He opened up about his grief in an emotional conversation with a mother who lost both her young son and husband within days, which is featured in a new documentary.
The prince, 34, who was 15 and staying with the Queen at Balmoral when his mother Princess Diana died in Paris, said: "The shock is the biggest thing, and I still feel it 20 years later about my mother.
"People think shock can’t last that long, but it does. It’s such an unbelievably big moment in your life and it never leaves you, you just learn to deal with it."
Prince William was speaking to Rhian Burke, whose one-year-old son George died suddenly from pneumonia and a form of swine flu in February 2012. Just five days later her husband Paul, 33, took his own life.
Their conversation appears in the two-part documentary Mind Over Marathon, which follows a group of runners preparing for this weekend’s London Marathon who have faced mental health problems.
The marathon’s official charity this year is the Heads Together campaign, spearheaded by the Duke and Duchess of Cambridge and Prince Harry, which aims to break down the national stigma over mental health.
It comes after Prince Harry gave an emotional interview this week in which he revealed he sought professional help four years ago after struggling with the grief of Diana’s death in August 1997.

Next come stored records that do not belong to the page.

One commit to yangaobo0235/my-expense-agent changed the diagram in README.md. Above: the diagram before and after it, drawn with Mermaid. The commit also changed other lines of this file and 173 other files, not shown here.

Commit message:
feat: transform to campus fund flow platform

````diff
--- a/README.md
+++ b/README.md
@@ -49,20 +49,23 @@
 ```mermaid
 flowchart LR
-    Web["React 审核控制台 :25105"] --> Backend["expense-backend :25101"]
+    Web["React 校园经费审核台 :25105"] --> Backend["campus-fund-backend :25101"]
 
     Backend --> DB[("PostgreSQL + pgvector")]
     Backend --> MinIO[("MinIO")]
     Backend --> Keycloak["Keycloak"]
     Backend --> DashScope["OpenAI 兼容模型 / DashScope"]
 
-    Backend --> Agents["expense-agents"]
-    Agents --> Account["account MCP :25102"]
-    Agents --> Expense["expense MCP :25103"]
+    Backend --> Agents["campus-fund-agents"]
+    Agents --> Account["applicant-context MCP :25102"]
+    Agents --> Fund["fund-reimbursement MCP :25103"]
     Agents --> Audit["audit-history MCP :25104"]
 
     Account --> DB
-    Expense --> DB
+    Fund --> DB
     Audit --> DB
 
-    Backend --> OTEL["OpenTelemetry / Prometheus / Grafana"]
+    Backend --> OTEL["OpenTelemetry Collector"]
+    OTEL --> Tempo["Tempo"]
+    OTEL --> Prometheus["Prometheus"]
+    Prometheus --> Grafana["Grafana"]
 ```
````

William then called on the nation to end its ‘stiff upper lip’ mentality and vowed his own children, Prince George and Princess Charlotte, would be encouraged to talk about their own feelings.
In the first part of the documentary, to be aired at 9pm on BBC1, Mrs Burke, 39, who has two surviving children Holly, nine, and Isaac, eight, asks the prince: "You were obviously a little bit older than my children [when Diana passed away], but I obviously worry about them growing up, they’ll be okay won’t they?"

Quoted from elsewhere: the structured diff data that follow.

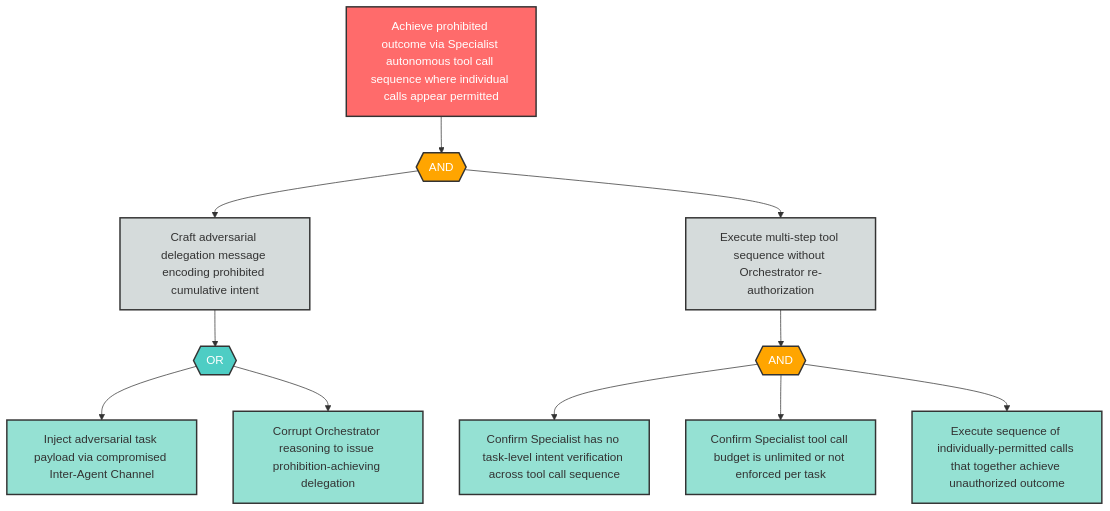
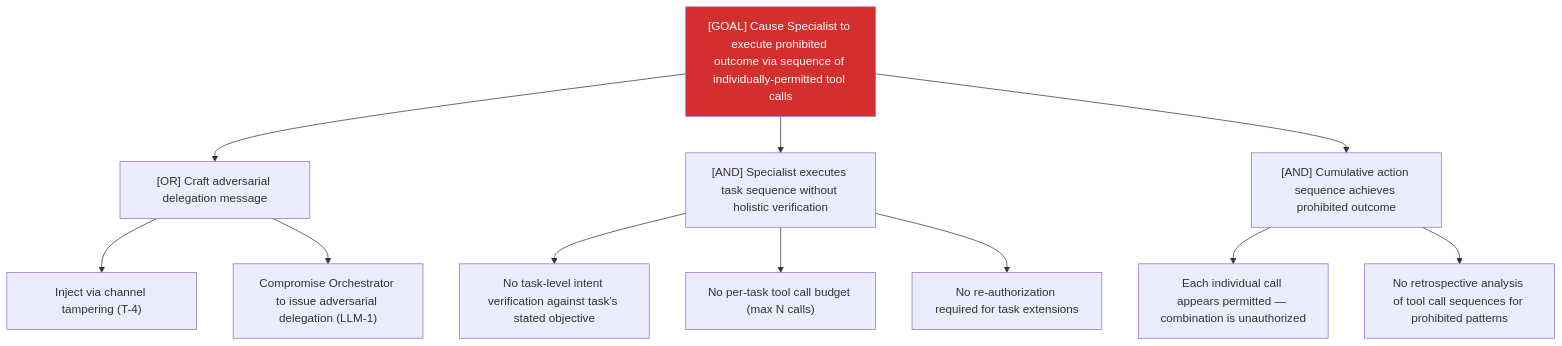
Before and after one commit to q-qp-p/davidmatousek-tachi: the diagram in examples/agentic-app/sample-report/attack-trees/ag-3-attack-tree.md, drawn with Mermaid. The commit also changed other lines of this file and 132 other files, not shown here.

First line of the commit message:
feat(229): llm10 unbounded consumption verification (#230)

````diff
--- a/examples/agentic-app/sample-report/attack-trees/ag-3-attack-tree.md
+++ b/examples/agentic-app/sample-report/attack-trees/ag-3-attack-tree.md
@@ -8,37 +7,16 @@
 ```mermaid
-flowchart TD
-    AG3_root["Achieve prohibited outcome via Specialist autonomous tool call sequence where individual calls appear permitted"]
-    AG3_and1{{"AND"}}
-    AG3_sub1["Craft adversarial delegation message encoding prohibited cumulative intent"]
-    AG3_sub2["Execute multi-step tool sequence without Orchestrator re-authorization"]
-    AG3_or1{{"OR"}}
-    AG3_leaf1["Inject adversarial task payload via compromised Inter-Agent Channel"]
-    AG3_leaf2["Corrupt Orchestrator reasoning to issue prohibition-achieving delegation"]
-    AG3_and2{{"AND"}}
-    AG3_leaf3["Confirm Specialist has no task-level intent verification across tool call sequence"]
-    AG3_leaf4["Confirm Specialist tool call budget is unlimited or not enforced per task"]
-    AG3_leaf5["Execute sequence of individually-permitted calls that together achieve unauthorized outcome"]
-
-    AG3_root --> AG3_and1
-    AG3_and1 --> AG3_sub1
-    AG3_and1 --> AG3_sub2
-    AG3_sub1 --> AG3_or1
-    AG3_or1 --> AG3_leaf1
-    AG3_or1 --> AG3_leaf2
-    AG3_sub2 --> AG3_and2
-    AG3_and2 --> AG3_leaf3
-    AG3_and2 --> AG3_leaf4
-    AG3_and2 --> AG3_leaf5
-
-    classDef goal fill:#ff6b6b,stroke:#333,stroke-width:2px,color:#fff
-    classDef andGate fill:#ffa500,stroke:#333,stroke-width:2px,color:#fff
-    classDef orGate fill:#4ecdc4,stroke:#333,stroke-width:2px,color:#fff
-    classDef subGoal fill:#d5dbdb,stroke:#333,stroke-width:2px,color:#333
-    classDef leaf fill:#95e1d3,stroke:#333,stroke-width:2px,color:#333
-
-    class AG3_root goal
-    class AG3_and1,AG3_and2 andGate
-    class AG3_or1 orGate
-    class AG3_sub1,AG3_sub2 subGoal
-    class AG3_leaf1,AG3_leaf2,AG3_leaf3,AG3_leaf4,AG3_leaf5 leaf
+graph TD
+    Goal["[GOAL] Cause Specialist to execute prohibited outcome via sequence of individually-permitted tool calls"]
+    Goal --> A["[OR] Craft adversarial delegation message"]
+    A --> A1["Inject via channel tampering (T-4)"]
+    A --> A2["Compromise Orchestrator to issue adversarial delegation (LLM-1)"]
+    Goal --> B["[AND] Specialist executes task sequence without holistic verification"]
+    B --> B1["No task-level intent verification against task's stated objective"]
+    B --> B2["No per-task tool call budget (max N calls)"]
+    B --> B3["No re-authorization required for task extensions"]
+    Goal --> C["[AND] Cumulative action sequence achieves prohibited outcome"]
+    C --> C1["Each individual call appears permitted — combination is unauthorized"]
+    C --> C2["No retrospective analysis of tool call sequences for prohibited patterns"]
+    classDef critical fill:#d32f2f,color:#fff
+    class Goal critical
 ```
````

William replies: "With a mum like you they’ll be absolutely fine. That’s true, they will be. Because you’re aware of all this, you’re already a step ahead.
"Once you start rationalising it, and understand, 'I’m really angry and really upset about something,' then you can, I think, relativise it and deal with it.

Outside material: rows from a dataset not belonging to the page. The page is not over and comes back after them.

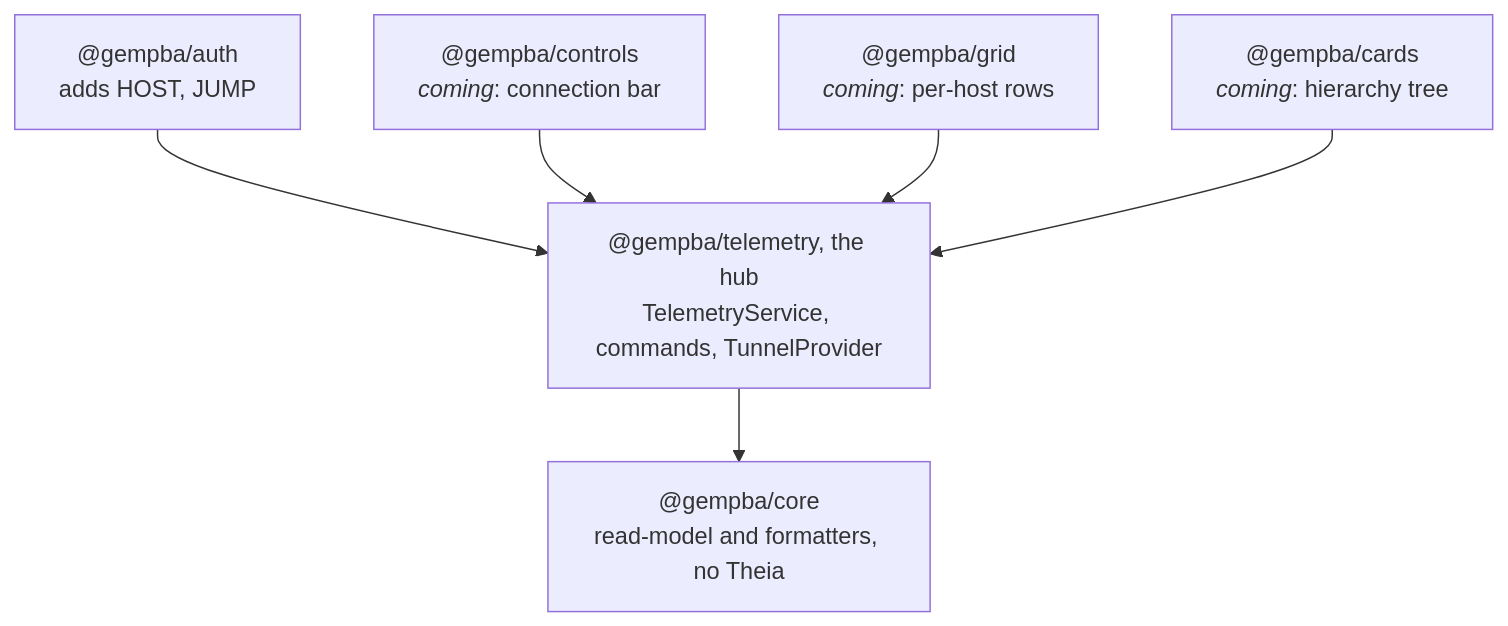
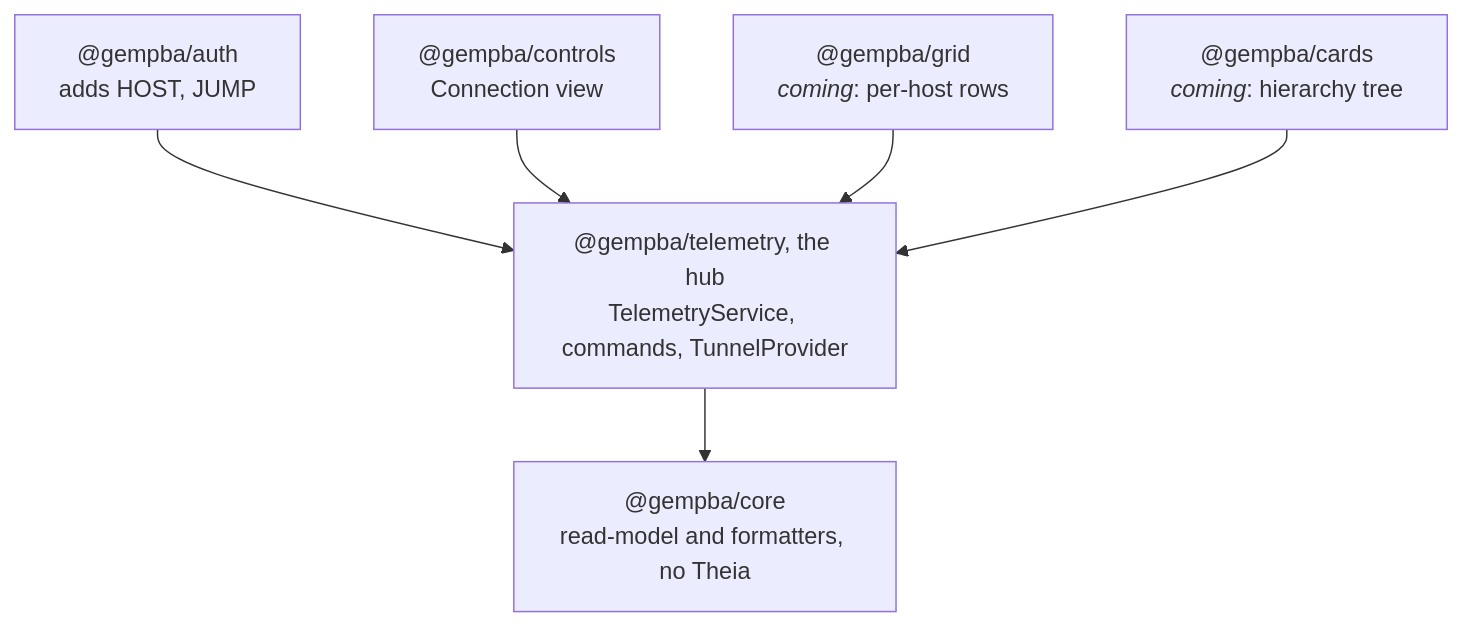
Before and after one commit to rapastranac/gempba-dashboard: the third of 3 diagrams in ARCHITECTURE.md, drawn with Mermaid. The commit also changed other lines of this file, not shown here.

First line of the commit message:
#27 Document the controls extension in ARCHITECTURE.md

````diff
--- a/ARCHITECTURE.md
+++ b/ARCHITECTURE.md
@@ -129,14 +137,14 @@
 ```mermaid
 flowchart TB
     auth["@gempba/auth<br/>adds HOST, JUMP"]
-    controls["@gempba/controls<br/><i>coming</i>: connection bar"]
+    controls["@gempba/controls<br/>Connection view"]
     grid["@gempba/grid<br/><i>coming</i>: per-host rows"]
     cards["@gempba/cards<br/><i>coming</i>: hierarchy tree"]
     telemetry["@gempba/telemetry, the hub<br/>TelemetryService, commands, TunnelProvider"]
     core["@gempba/core<br/>read-model and formatters, no Theia"]
     auth --> telemetry
     controls --> telemetry
     grid --> telemetry
     cards --> telemetry
     telemetry --> core
 ```
````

"You’ll provide the blanket of stability and understanding they need. I can’t tell you enough, you doing this is an incredibly big, positive step, and I really hope it brings you what you need."
At a private screening of the documentary, it was clear the exchange had had a profound effect on Prince William. After the film was shown, he said: "Wow. I am speechless, actually, and quite emotional. I’m going to take a moment to calm myself down."
He then added: "I really think this is a pivotal moment in the change to mental health, and that we are on the cusp of something really big.
"As you can see, I have my own reasons for being involved in mental health, after what happened to my mother when I was younger, but equally the charitable work that I do at the moment and the areas I am involved in, it all comes back to mental health.
"We need to make mental health normal, and we need to treat it in the same way we treat physical health. It has to be seen in the same way."
William has not confirmed whether he sought professional help like his brother to deal with his grief, but said yesterday that he had a "good support network" that had helped him cope.
After the prince left the screening, Mrs Burke, from Miskin, South Wales, told how she suffered from post-traumatic stress disorder, anxiety and depression after her double bereavement.
She has suffered an ankle injury which has stopped her from training for the last five weeks, but said she was determined to finish the marathon.
In the documentary, the Duchess of Cambridge was filmed chatting to one runner, a young mother and former X Factor contestant called Shereece Foster, 24, who has suffered from post-natal depression. The Duchess admitted she found it difficult to find time to run while looking after two young children.
Kate said: "I don’t know how you find the time. You’re the heroes really because you’re standing up there very bravely telling your stories. We hope to shine a light on people like you, because that’s what the public need to hear."